Drug Use and Self-Harming Behavior Among Incarcerated Men: Does Childhood Abuse, Anger, and Executive Function Make a Difference?

Taşören A. B.

Journal of Aggression, Maltreatment and Trauma, vol.26, no.9, pp.1006-1023, 2017 (SSCI) identifier

  • Publication Type: Article / Article
  • Volume: 26 Issue: 9
  • Publication Date: 2017
  • Doi Number: 10.1080/10926771.2017.1346028
  • Journal Name: Journal of Aggression, Maltreatment and Trauma
  • Journal Indexes: Social Sciences Citation Index (SSCI), Scopus
  • Page Numbers: pp.1006-1023
  • Keywords: Anger, childhood abuse, drug use, executive function, incarcerated individuals, self-harm
  • Istanbul Medipol University Affiliated: No

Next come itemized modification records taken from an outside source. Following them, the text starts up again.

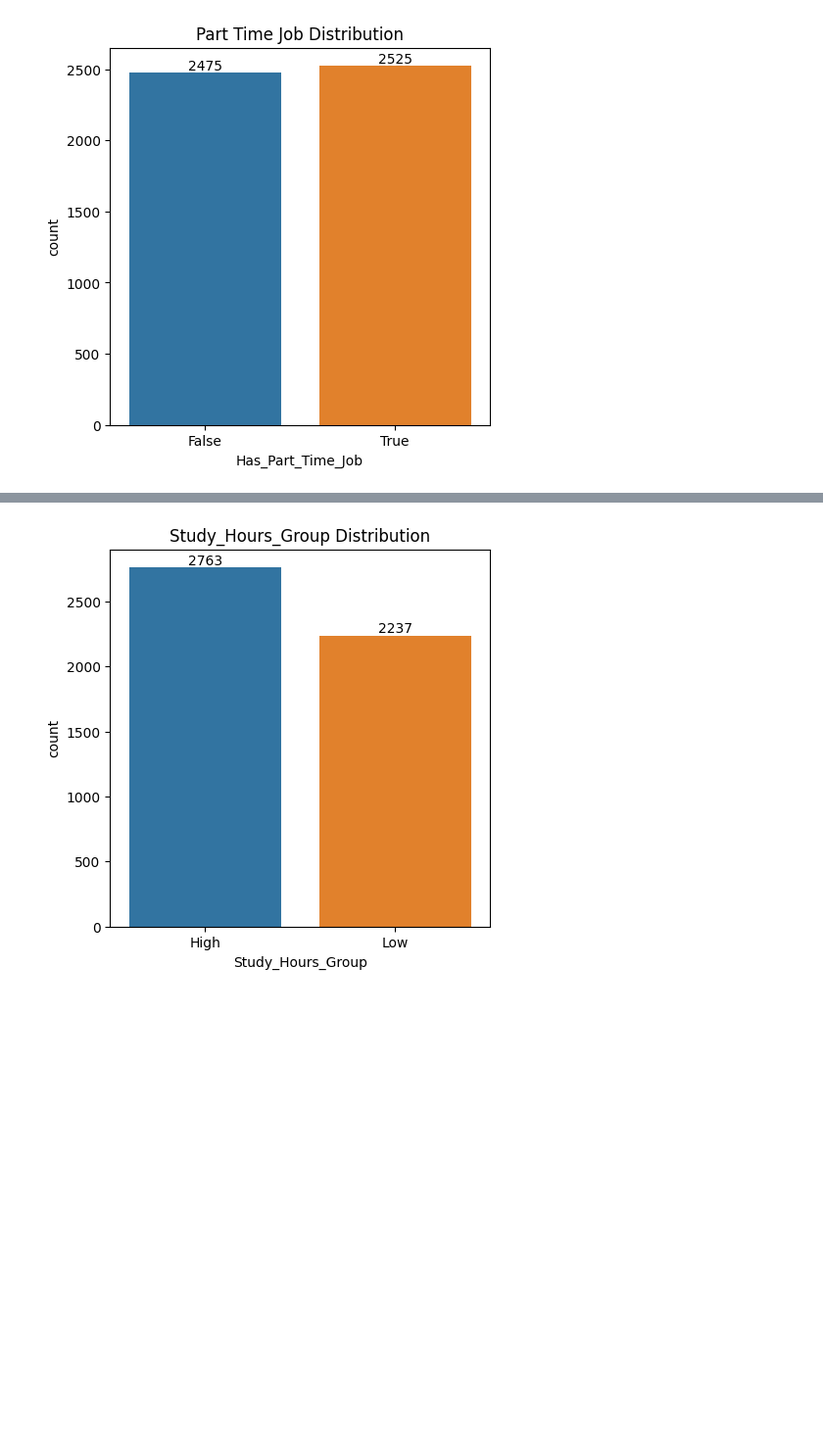
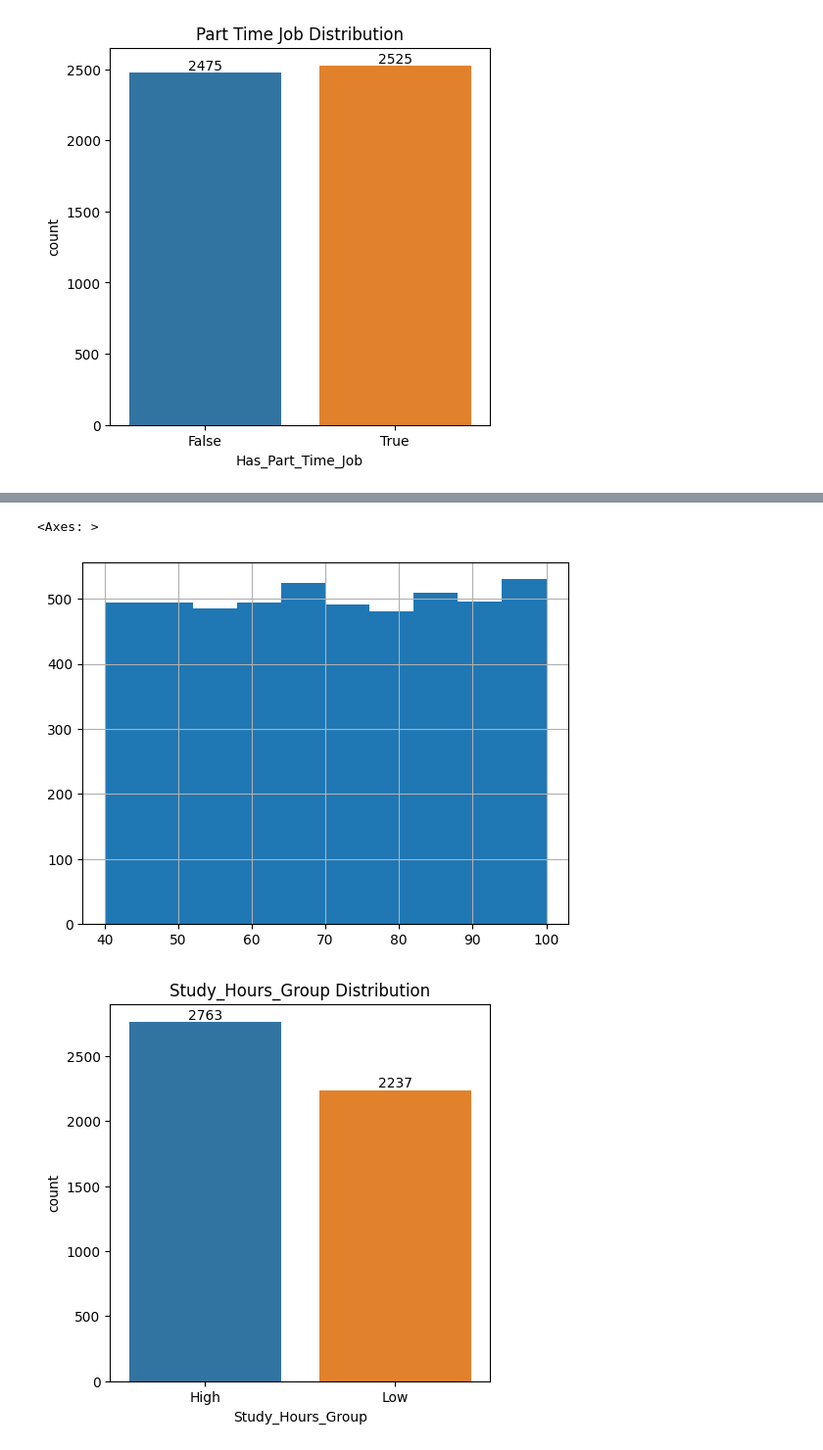
Before and after one commit to stanleyedward/dsc_eda, a Jupyter notebook: test.ipynb, the cells around one changed output, grey strips where cells are left out. Shown: that part at 98% size. Cells and saved outputs as stored; diff of their text form; code cells hidden in the pictures; blank space fills up the shorter version.

```diff
--- a/test.ipynb
+++ b/test.ipynb
@@ -104,3 +114,8 @@ plt.show()
+# %%
+df.Chemistry_Marks.hist()
+# %% [output]
+<Axes: >
+[figure, added]
 # %%
 plt.figure(figsize = (5,5))
 ax = sns.countplot(data = df, x = "Study_Hours_Group")
```
Also changed, not shown: parts of 9 cells of this notebook.
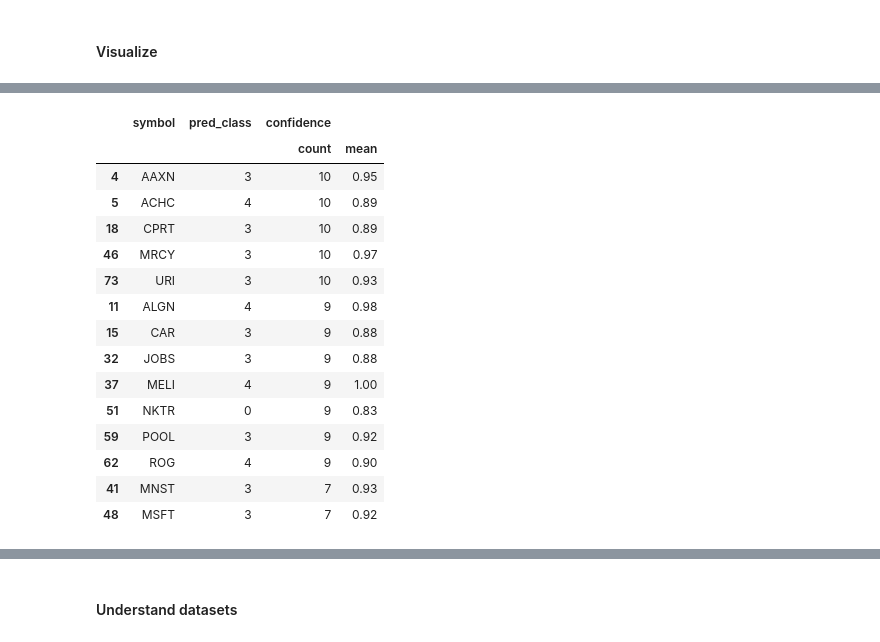
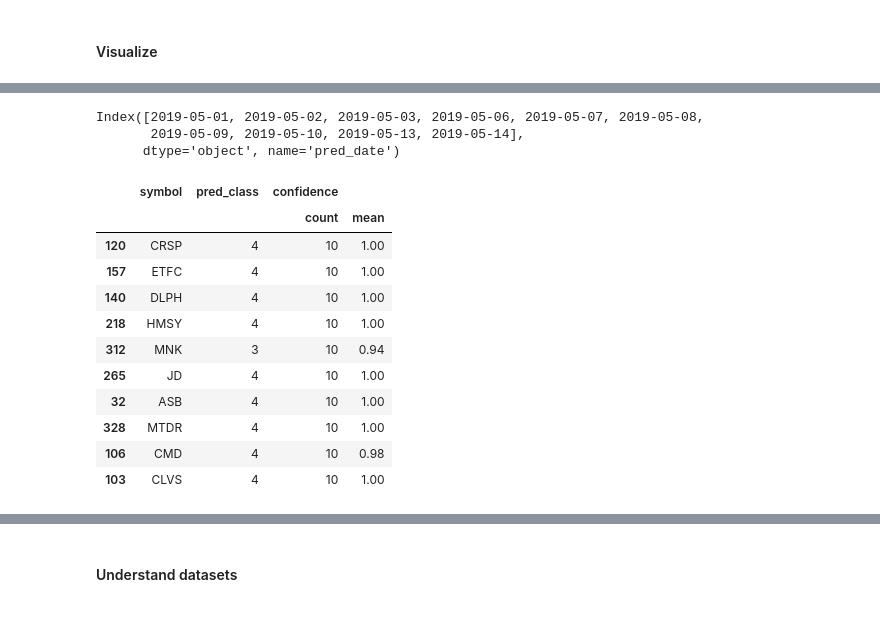
Before and after one commit to webclinic017/inception, a Jupyter notebook: notebooks/micro_TF.ipynb, the cells around one changed output, grey strips where cells are left out. Cells and saved outputs as stored; diff of their text form; code cells hidden in the pictures.

```diff
--- a/notebooks/micro_TF.ipynb
+++ b/notebooks/micro_TF.ipynb
@@ -596,9 +599,0 @@ https://pandas.pydata.org/pandas-docs/stable/indexing.html#deprecate-loc-reindex
-# %%
-# top recommendations
-label_mask = (pred_df.pred_label.isin(['bear', 'short', 'long', 'bull'])) \
-    & (pred_df.confidence > 0.7)
-
-top_pred = pred_df.loc[(pred_df.index == pred_df.index[-1]) & label_mask]\
-    .sort_values(by='confidence', ascending=False)\
-    .groupby(by='pred_label').head(50)\
-    .sort_values(by='confidence', ascending=False)
@@ -605,26 +633,52 @@ top_pred = pred_df.loc[(pred_df.index == pred_df.index[-1]) & label_mask]\
+# %%
+def get_study_date_range(pred_df, as_of_date, study_period):
+    """
+    return date range for a study period, as of = prediction,
+    study period = number of days to observe stability of predictions
+    """
+    return pred_df.index.unique()[study_period + as_of_date:as_of_date]
+
+study_dates = get_study_date_range(pred_df, as_of_date, study_period)
+study_dates
+# %% [output]
+Index([2019-05-01, 2019-05-02, 2019-05-03, 2019-05-06, 2019-05-07, 2019-05-08,
+       2019-05-09, 2019-05-10, 2019-05-13, 2019-05-14],
+      dtype='object', name='pred_date')
 # %%
 # historical recomendations for top predictions
-last_10d_pred = pred_df.loc[pred_df.index.unique()[-10:]]
-last_10d_pred = last_10d_pred.loc[last_10d_pred.symbol.isin(list(top_pred.symbol)), ['symbol', 'pred_class', 'confidence']].reset_index()
-most_confident_df = last_10d_pred.groupby(by=['symbol', 'pred_class']).agg(['count', 'mean']).reset_index()
-most_confident_df.loc[
-    most_confident_df['pred_class'].isin([0,1,3,4]) &
-    (most_confident_df[('confidence','count')] > 6)
-    ].sort_values(by=('confidence', 'count'), ascending=False)
+def get_most_frequent_preds(pred_df, study_dates, top_pred, pred_classes):
+    """ return most frequent predictions of a given class for a study period """
+
+    # print(f'Most frequent predictions as of {study_dates[-1]} for classes {pred_classes}')
+    last_xdays_pred = pred_df.loc[study_dates]
+
+    last_xdays_pred = last_xdays_pred.loc[
+        last_xdays_pred.symbol.isin(list(top_pred.symbol)),
+        ['symbol', 'pred_class', 'confidence']
+    ].reset_index()
+
+    most_freq_df = last_xdays_pred.groupby(
+        by=['symbol', 'pred_class'])\
+        .agg(['count', 'mean']).reset_index()
+
+    return most_freq_df.loc[
+        most_freq_df['pred_class'].isin(pred_classes)\
+        & (most_freq_df[('confidence','count')] > int(len(study_dates) * 0.6))]\
+        .sort_values(by=('confidence', 'count'), ascending=False)
+
+most_freq_df = get_most_frequent_preds(
+    pred_df, study_dates, top_pred, pred_classes)
+most_freq_df.head(10)
 # %% [output]
 |  | symbol | pred_class | confidence |  |
 |  |  |  | count | mean |
-| 4 | AAXN | 3 | 10 | 0.95 |
-| 5 | ACHC | 4 | 10 | 0.89 |
-| 18 | CPRT | 3 | 10 | 0.89 |
-| 46 | MRCY | 3 | 10 | 0.97 |
-| 73 | URI | 3 | 10 | 0.93 |
-| 11 | ALGN | 4 | 9 | 0.98 |
-| 15 | CAR | 3 | 9 | 0.88 |
-| 32 | JOBS | 3 | 9 | 0.88 |
-| 37 | MELI | 4 | 9 | 1.00 |
-| 51 | NKTR | 0 | 9 | 0.83 |
-| 59 | POOL | 3 | 9 | 0.92 |
-| 62 | ROG | 4 | 9 | 0.90 |
-| 41 | MNST | 3 | 7 | 0.93 |
-| 48 | MSFT | 3 | 7 | 0.92 |
+| 120 | CRSP | 4 | 10 | 1.00 |
+| 157 | ETFC | 4 | 10 | 1.00 |
+| 140 | DLPH | 4 | 10 | 1.00 |
+| 218 | HMSY | 4 | 10 | 1.00 |
+| 312 | MNK | 3 | 10 | 0.94 |
+| 265 | JD | 4 | 10 | 1.00 |
+| 32 | ASB | 4 | 10 | 1.00 |
+| 328 | MTDR | 4 | 10 | 1.00 |
+| 106 | CMD | 4 | 10 | 0.98 |
+| 103 | CLVS | 4 | 10 | 1.00 |
```
Also changed, not shown: parts of 30 cells of this notebook.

Childhood abuse, anger, drug-related problems, and self-harm are commonly seen among incarcerated individuals. Forty-three young incarcerated males from an Istanbul prison were assessed for childhood abuse, anger, drug use, self-harming behavior, and executive function (EF). Further, 58% of the sample was using drugs, and 60.5% showed self-harming behavior. Performing a backward stepwise binary logistic regression model, it was found that the likelihood of using drugs was determined by EF measured by the Trail Making Test form A, childhood abuse, anger, and self-harm. On the other hand, self-harm was determined by childhood abuse, anger, and drug use.